J ohn Wyclif (d.1384) is remembered primarily as a British forerunner of the Protestant reformation, under whose supervision the Bible was translated into English. His writings so angered the fourteenth-century church that his bones were exhumed and burned in 1428, in part because his words inspired the Czech reform movement associated with Jan Hus. Most of Wyclif’s admirers today associate him with the Bible translation; indeed, the Wycliffe Bible Society continues to translate the work into every known language. When I gave a presentation on Wyclif’s philosophy several years ago, a colleague later told me that he hadn’t even known that Wyclif wrote philosophy.
In fact, Wyclif was one of the most original philosophers in fourteenth-century Oxford. It is said that when his ecclesiastical prosecutors encountered his philosophical works, they were astonished at their depth and inventiveness. His reputation as an opponent of the papacy and the ecclesiastical status quo, and his rejection of the coherence of transubstantiation, contributed to the subsequent readiness to dismiss Wyclif’s philosophical works. The Early Modern rejection of scholastic philosophy as needlessly complicated sophistry meant that the milieu in which Wyclif thought and wrote would be forgotten for centuries. The late 19th and early 20th centuries saw the growth of interest in the history of philosophy, and as the decades passed, the wealth of scholastic thought began to be recovered.
The Roman Catholic church played an important role in this. In the mid-19th century, Pius IX and his successor Leo XIII mounted a theological attack on Modernity, and the scholastic theologian Thomas Aquinas was declared the chief teacher of Catholic thought for a church that refused to accept the hegemony of the Modern. Aquinas’s predecessors, from Augustine of Hippo to Albert the Great, featured in Roman Catholic theology curricula in the first half of the 20th century, and Catholic philosophers began to construct a new scholasticism. In the middle of the 20th century, Thomas and his predecessors were introduced to philosophers outside the Catholic tradition by individuals such as Etienne Gilson, who argued that scholasticism was a tradition well worth the attention of professional philosophers. As time passed, Franciscans began to make convincing cases for members of their order who represented a different approach than that of Aquinas, thereby introducing John Duns Scotus and William Ockham to professional philosophers. The past forty years have seen a growth of interest in the scholastic tradition as it incorporated the differing approaches of Ockham and Scotus into the medieval theological discourse.

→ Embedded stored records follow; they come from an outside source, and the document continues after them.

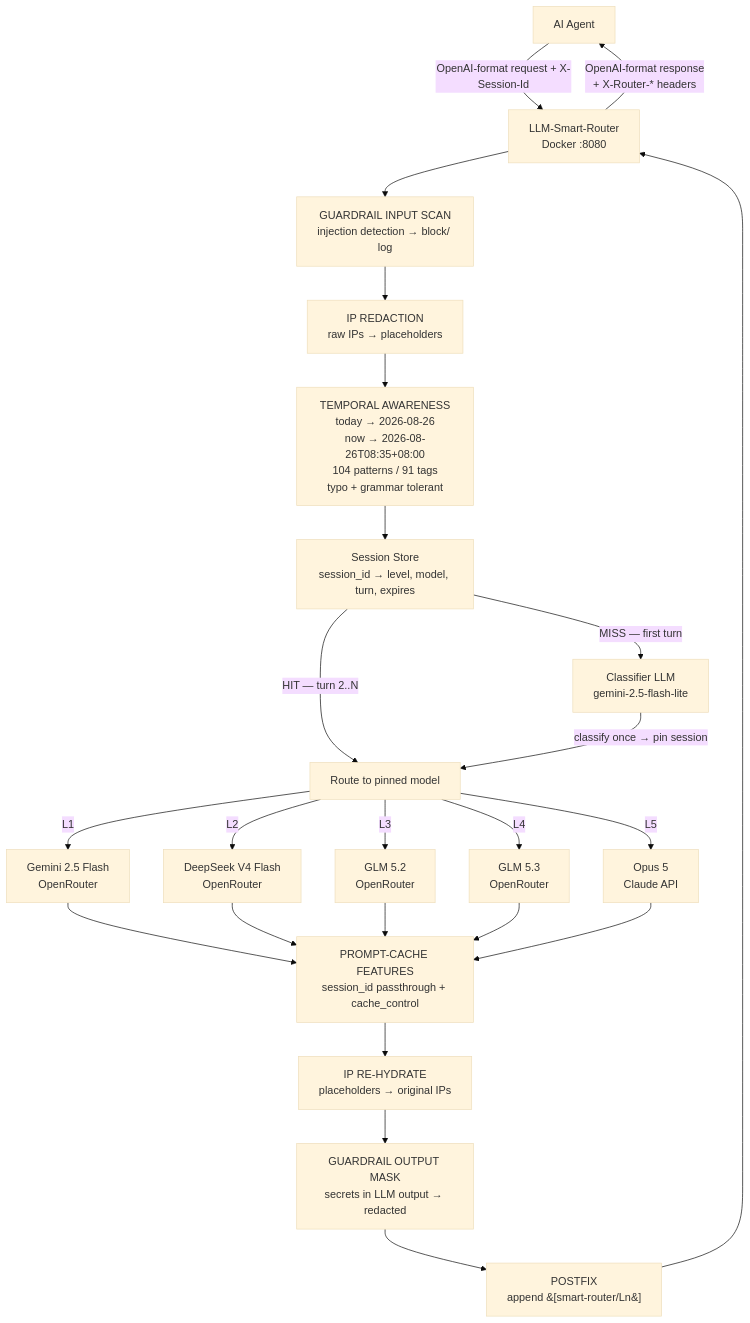
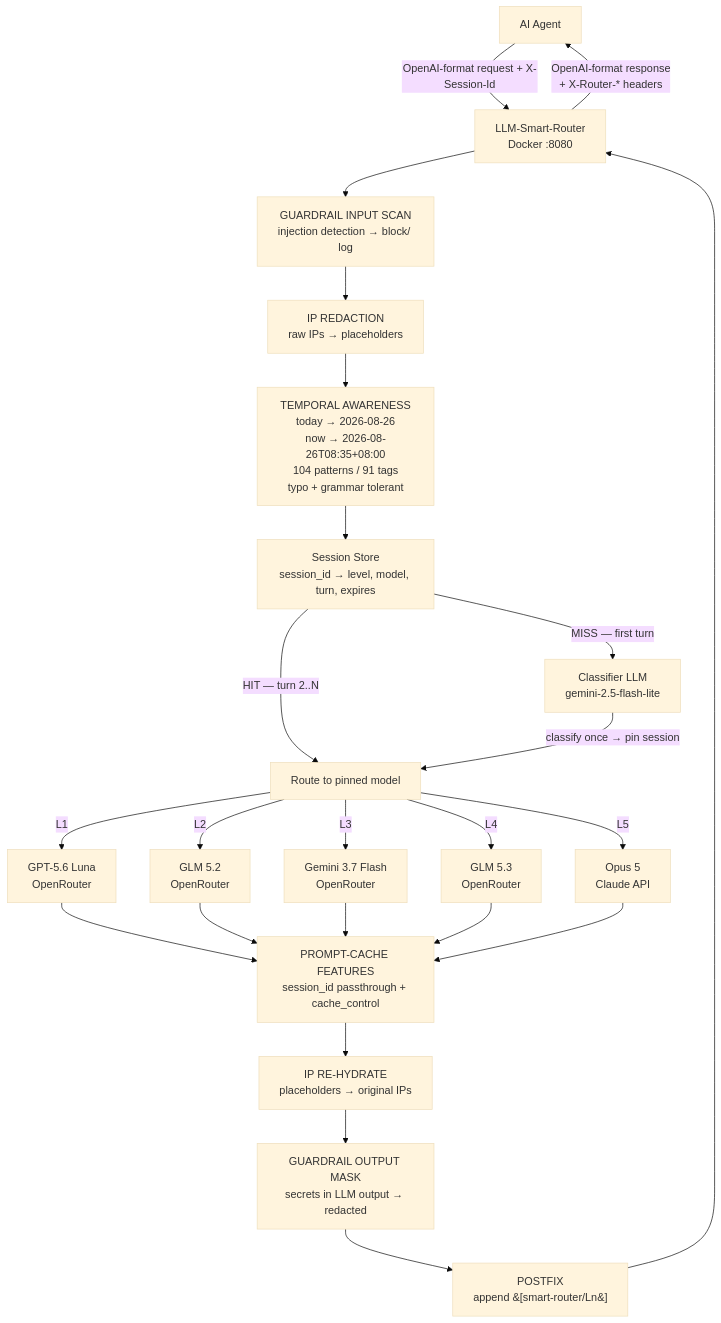
Before and after one commit to Green-Needle-Tech/llm-smart-router: the first of 2 diagrams in llm-smart-router-spec.md, drawn with Mermaid (base theme). The commit also changed 3 other files, not shown here.

First line of the commit message:
chore(routing): update L1-L5 tier models and Mermaid diagrams

````diff
--- a/llm-smart-router-spec.md
+++ b/llm-smart-router-spec.md
@@ -40,30 +40,30 @@
 ```mermaid
 flowchart TD
     A[AI Agent] -->|"OpenAI-format request + X-Session-Id"| B["LLM-Smart-Router<br/>Docker :8080"]
     B -->|"OpenAI-format response<br/>+ X-Router-* headers"| A
     B --> G["GUARDRAIL INPUT SCAN<br/>injection detection → block/ log"]
     G --> P["IP REDACTION<br/>raw IPs → placeholders"]
     P --> P2T["TEMPORAL AWARENESS\ntoday → 2026-08-26\nnow → 2026-08-26T08:35+08:00\n104 patterns / 91 tags\ntypo + grammar tolerant"]
     P2T --> S["Session Store<br/>session_id → level, model, turn, expires"]
 
     S -->|"MISS — first turn"| C["Classifier LLM<br/>gemini-2.5-flash-lite"]
     S -->|"HIT — turn 2..N"| R["Route to pinned model"]
 
     C -->|"classify once → pin session"| R
 
-    R -->|"L1"| M1["Gemini 2.5 Flash<br/>OpenRouter"]
-    R -->|"L2"| M2["DeepSeek V4 Flash<br/>OpenRouter"]
-    R -->|"L3"| M3["GLM 5.2<br/>OpenRouter"]
+    R -->|"L1"| M1["GPT-5.6 Luna<br/>OpenRouter"]
+    R -->|"L2"| M2["GLM 5.2<br/>OpenRouter"]
+    R -->|"L3"| M3["Gemini 3.7 Flash<br/>OpenRouter"]
     R -->|"L4"| M4["GLM 5.3<br/>OpenRouter"]
     R -->|"L5"| M5["Opus 5<br/>Claude API"]
 
     M1 --> PC["PROMPT-CACHE FEATURES<br/>session_id passthrough + cache_control"]
     M2 --> PC
     M3 --> PC
     M4 --> PC
     M5 --> PC
     PC --> RH["IP RE-HYDRATE<br/>placeholders → original IPs"]
     RH --> OM["GUARDRAIL OUTPUT MASK<br/>secrets in LLM output → redacted"]
     OM --> PF["POSTFIX<br/>append &#91;smart-router/Ln&#93;"]
     PF --> B
 ```
````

The scholastic thinkers I’ve mentioned had large numbers of philosophical followers who developed their approaches: for example, Thomists flourished, and still flourish, within the Dominican order of friars, and Scotists do in the Franciscan order. Both have traditions reaching seven centuries back in time, and thanks to the Roman Catholic presence in the conquest of the Americas, and in Spanish colonialism in Asia, branches all over the world.
Wyclif attracted attention towards the end of the nineteenth century, thanks to the pan-Slavic movement. A common visual portrayal of the “path to Protestantism” as it was described from the mid-19th century was to portray John Wyclif and Jan Hus as “forerunners” to Luther.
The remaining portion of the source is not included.